Would you find each line in the entries below with the string "const" and copy it?

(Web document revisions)
----------
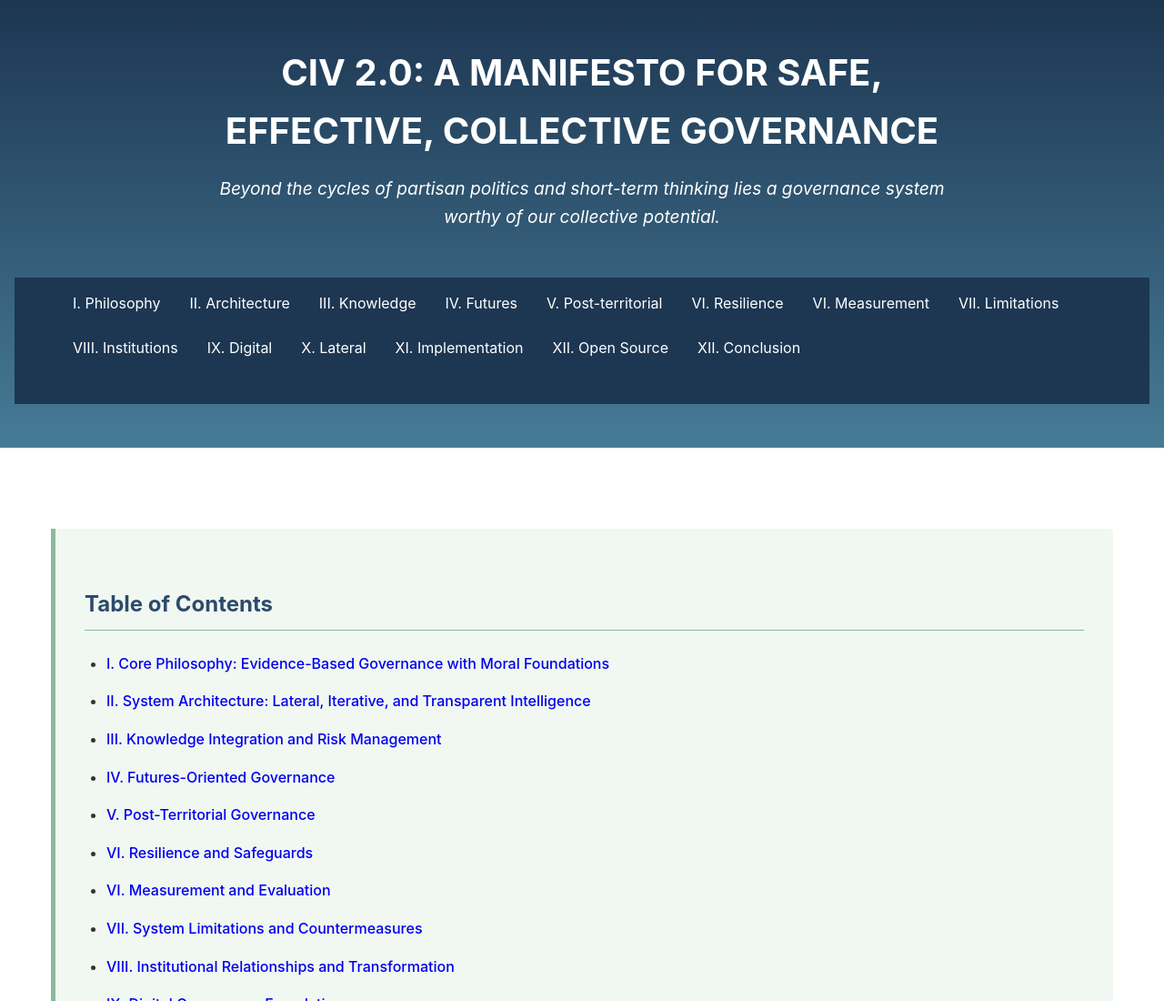
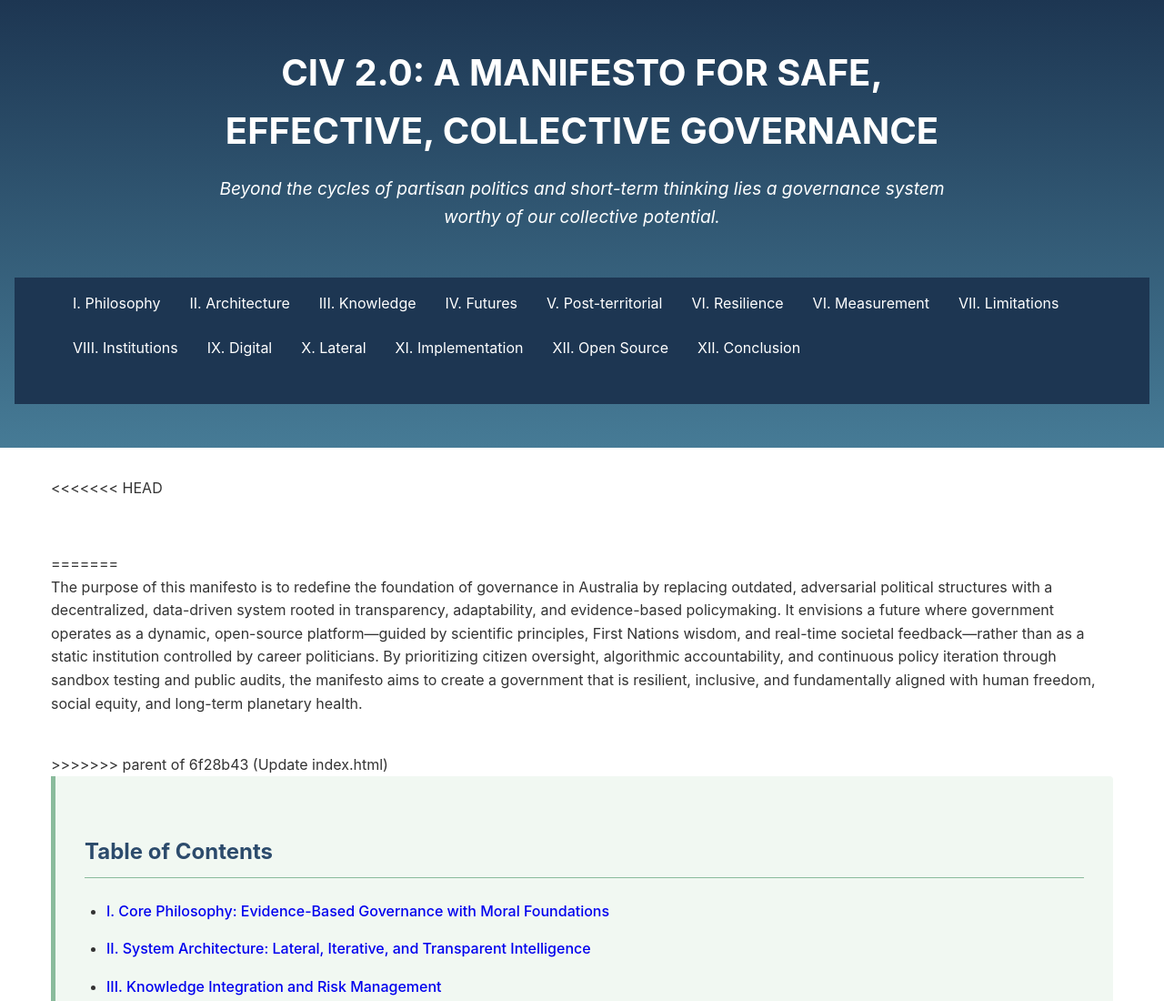
Before and after one commit to catsandsoup/CIV2.0, a plain HTML site: page index.html in a window 1280 px wide. Shown: the top 1100 px of the page at 91% size. Drawn offline with Linux system fonts and the light colour scheme.

Commit message:
Update index.html

```diff
--- a/index.html
+++ b/index.html
@@ -259,6 +259,7 @@
     </nav>
     </header>
     <div class="content">
+<<<<<<< HEAD
         <p style="
   background-color: rgba(255, 255, 255, 0.2);
   padding: 0.5rem 1rem;
@@ -270,6 +271,11 @@
 </p>
 
 
+=======
+        <br>
+    <p>The purpose of this manifesto is to redefine the foundation of governance in Australia by replacing outdated, adversarial political structures with a decentralized, data-driven system rooted in transparency, adaptability, and evidence-based policymaking. It envisions a future where government operates as a dynamic, open-source platform—guided by scientific principles, First Nations wisdom, and real-time societal feedback—rather than as a static institution controlled by career politicians. By prioritizing citizen oversight, algorithmic accountability, and continuous policy iteration through sandbox testing and public audits, the manifesto aims to create a government that is resilient, inclusive, and fundamentally aligned with human freedom, social equity, and long-term planetary health. </p>
+<br>
+>>>>>>> parent of 6f28b43 (Update index.html)
         <div class="toc-container">
             <h2 class="toc-title">Table of Contents</h2>
             <ul class="toc-list">
```
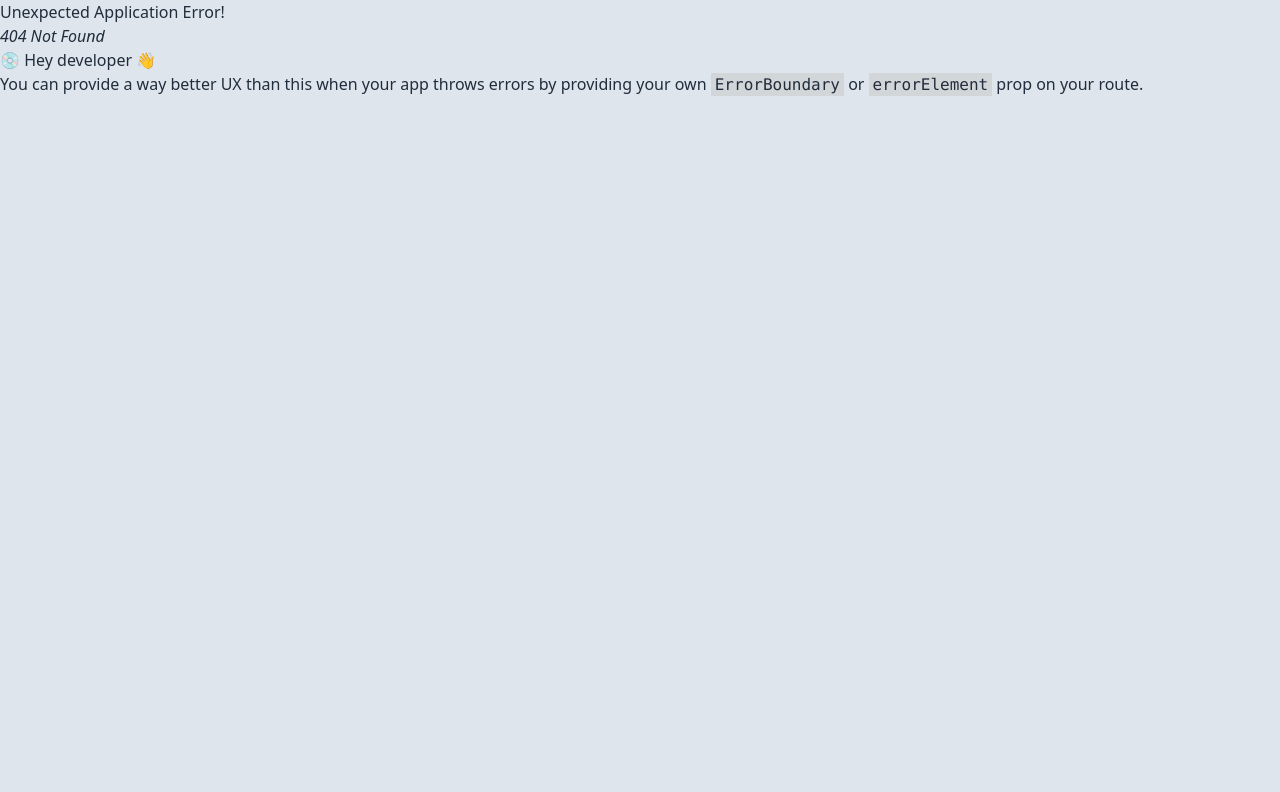
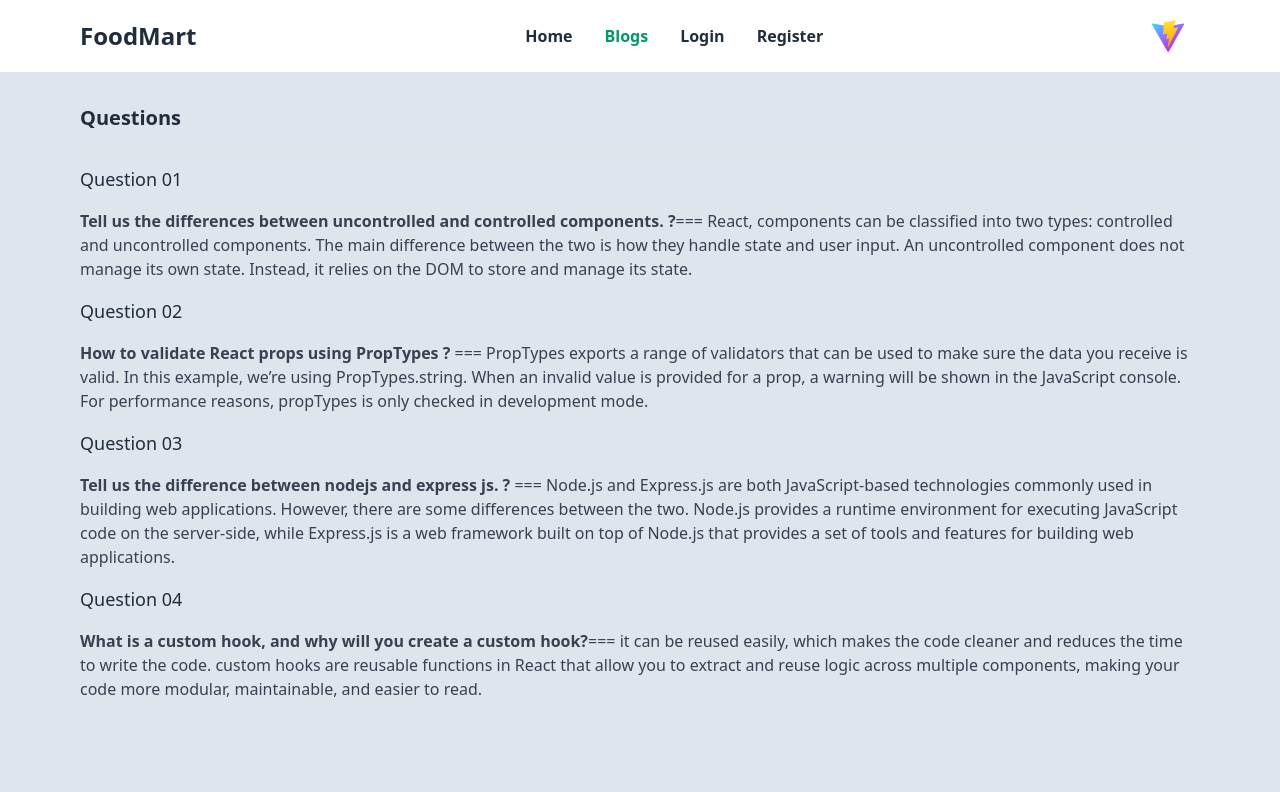
Before and after one commit to rohanhaque1/food-mart-client, a React (Vite) app: page /blogs in a window 1280 px wide. Before the commit this address had no page. Shown: the top 792 px of the page. Built offline with nearby package versions, Linux system fonts and the light colour scheme.

Commit message:
A blog page route has been created and answered all the questions

```diff
--- /dev/null
+++ b/src/Pages/Blogs.jsx
@@ -0,0 +1,67 @@
+import React from 'react';
+
+const Blogs = () => {
+    return (
+      <div className="my-4 mx-20">
+        <div className="py-4 border-b">
+          <h2 className="text-xl font-semibold">Questions</h2>
+        </div>
+        {/* all questions will be here  */}
+        <div className="py-4">
+          <div>
+            <h4 className="text-lg font-medium">Question 01</h4>
+            <p className="py-4 text-base text-gray-700">
+              <b>
+                Tell us the differences between uncontrolled and controlled
+                components. ?
+              </b>
+              === React, components can be classified into two types:
+              controlled and uncontrolled components. The main difference
+              between the two is how they handle state and user input. An
+              uncontrolled component does not manage its own state. Instead, it
+              relies on the DOM to store and manage its state.
+            </p>
+          </div>
+          <div>
+            <h4 className="text-lg font-medium">Question 02</h4>
+            <p className="py-4 text-base text-gray-700">
+              <b>How to validate React props using PropTypes ?</b> === PropTypes
+              exports a range of validators that can be used to make sure the
+              data you receive is valid. In this example, we’re using
+              PropTypes.string. When an invalid value is provided for a prop, a
+              warning will be shown in the JavaScript console. For performance
+              reasons, propTypes is only checked in development mode.
+            </p>
+          </div>
+          <div>
+            <h4 className="text-lg font-medium">Question 03</h4>
+            <p className="py-4 text-base text-gray-700">
+              <b> Tell us the difference between nodejs and express js. ?</b>{" "}
+              === Node.js and Express.js are both JavaScript-based technologies
+              commonly used in building web applications. However, there are
+              some differences between the two. Node.js provides a runtime
+              environment for executing JavaScript code on the server-side,
+              while Express.js is a web framework built on top of Node.js that
+              provides a set of tools and features for building web
+              applications.
+            </p>
+          </div>
+          <div>
+            <h4 className="text-lg font-medium">Question 04</h4>
+            <p className="py-4 text-base text-gray-700">
+              <b>
+                What is a custom hook, and why will you create a custom hook?
+              </b>
+              === it can be reused easily, which makes the code cleaner and
+              reduces the time to write the code. custom hooks are reusable
+              functions in React that allow you to extract and reuse logic
+              across multiple components, making your code more modular,
+              maintainable, and easier to read.
+            </p>
+          </div>
+        </div>
+      </div>
+    );
+};
+
+export default Blogs;
--- a/src/components/Header/Navbar.jsx
+++ b/src/components/Header/Navbar.jsx
@@ -42,7 +42,7 @@ const Navbar = () => {
             </li>
             <li>
               <NavLink
-                to="/dashboard"
+                to="/blogs"
                 className={({ isActive, isPending }) =>
                   isActive ? "text-emerald-600" : isPending ? "pending" : ""
                 }
--- a/src/routes/Routes.jsx
+++ b/src/routes/Routes.jsx
@@ -3,6 +3,7 @@ import Main from "../components/Layout/Main";
 import Home from "../components/Layout/Home";
 import Register from "../components/Authentication/Register";
 import Login from "../components/Authentication/Login";
+import Blogs from "../Pages/Blogs";
 
 const router = createBrowserRouter([
   {
@@ -20,6 +21,10 @@ const router = createBrowserRouter([
       {
         path: '/login',
         element: <Login />
+      },
+      {
+        path: '/blogs',
+        element: <Blogs />
       }
     ]
   },
```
----------
Written response =
+const Blogs = () => {
@@ -42,7 +42,7 @@ const Navbar = () => {
 const router = createBrowserRouter([
@@ -20,6 +21,10 @@ const router = createBrowserRouter([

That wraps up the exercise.